  16. #16
    Sponsor ADfields's Avatar
    Join Date
    Nov 2008
    Location
    Missing Palmer AK in Phonix AZ.
    Posts
    6,416

    Default

    Quote Originally Posted by MikeL View Post
    I also believe shot placement is the most important part but, If you cant afford to practice with the weapon then extra power is a waste.
    You can load a 460 for about $.03 more per round than 454, and about $.07 a round than a 45lc/44mag. And it's a fun gun related hobby when it's -16 out, like it is here tonight!

    Andy

  17. #17
    Member JeepStew's Avatar
    Join Date
    May 2008
    Location
    allover alaska
    Posts
    28

    Default

    Quote Originally Posted by MikeL View Post
    I also believe shot placement is the most important part but, If you cant afford to practice with the weapon then extra power is a waste.

    thats why you just practice with a laser grip and dont dry fire. if i worried about the cost of a bullet each time i fired i wouldnt shoot at all. its like camaro's vs. nova's.....

    i am not picking on you but really if we can afford the guns we can afford the bullets no matter the make and model

  18. #18
    Member
    Join Date
    Oct 2008
    Location
    North Pole Alaska
    Posts
    166

    Default Cost

    Don't worry about my feelings jeepstew, we all can't be as rich as you and not care about how much ammo cost. I think reloading will be my next hobby. also where did you find a laser grip for a x frame i would look into purchasing one.

  19. #19
    Member ADUKHNT's Avatar
    Join Date
    Jun 2007
    Location
    Eagle River
    Posts
    503

    Default

    Another vote for the 460 5" carried in a Dave Johnston Guides Gear holster.
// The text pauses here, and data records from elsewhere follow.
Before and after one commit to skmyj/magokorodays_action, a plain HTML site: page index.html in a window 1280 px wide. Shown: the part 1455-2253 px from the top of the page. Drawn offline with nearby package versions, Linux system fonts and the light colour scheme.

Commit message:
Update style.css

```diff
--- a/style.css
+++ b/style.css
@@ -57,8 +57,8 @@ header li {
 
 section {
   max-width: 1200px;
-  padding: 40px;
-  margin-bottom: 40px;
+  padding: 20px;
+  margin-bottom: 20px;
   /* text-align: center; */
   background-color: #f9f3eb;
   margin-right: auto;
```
For the versatility, comfort and the price I don't believe it can be beat.

  20. #20
    Member
    Join Date
    Apr 2008
    Posts
    2,448

    Default

    A .460 has a hell of a lot of recoil. If you practice with lower recoil rounds you will not be acustomed to the recoil and in my opinion that is why you need to practice with it full bore so you can do follow up shots quickly. I went with a .454. With 360grn bullets, its a nasty weapon but can you ever have enough with a brown??

Page 1 of 2 12 LastLast

Bookmarks

Posting Permissions

  • You may not post new threads
  • You may not post replies
  • You may not post attachments
  • You may not edit your posts
  •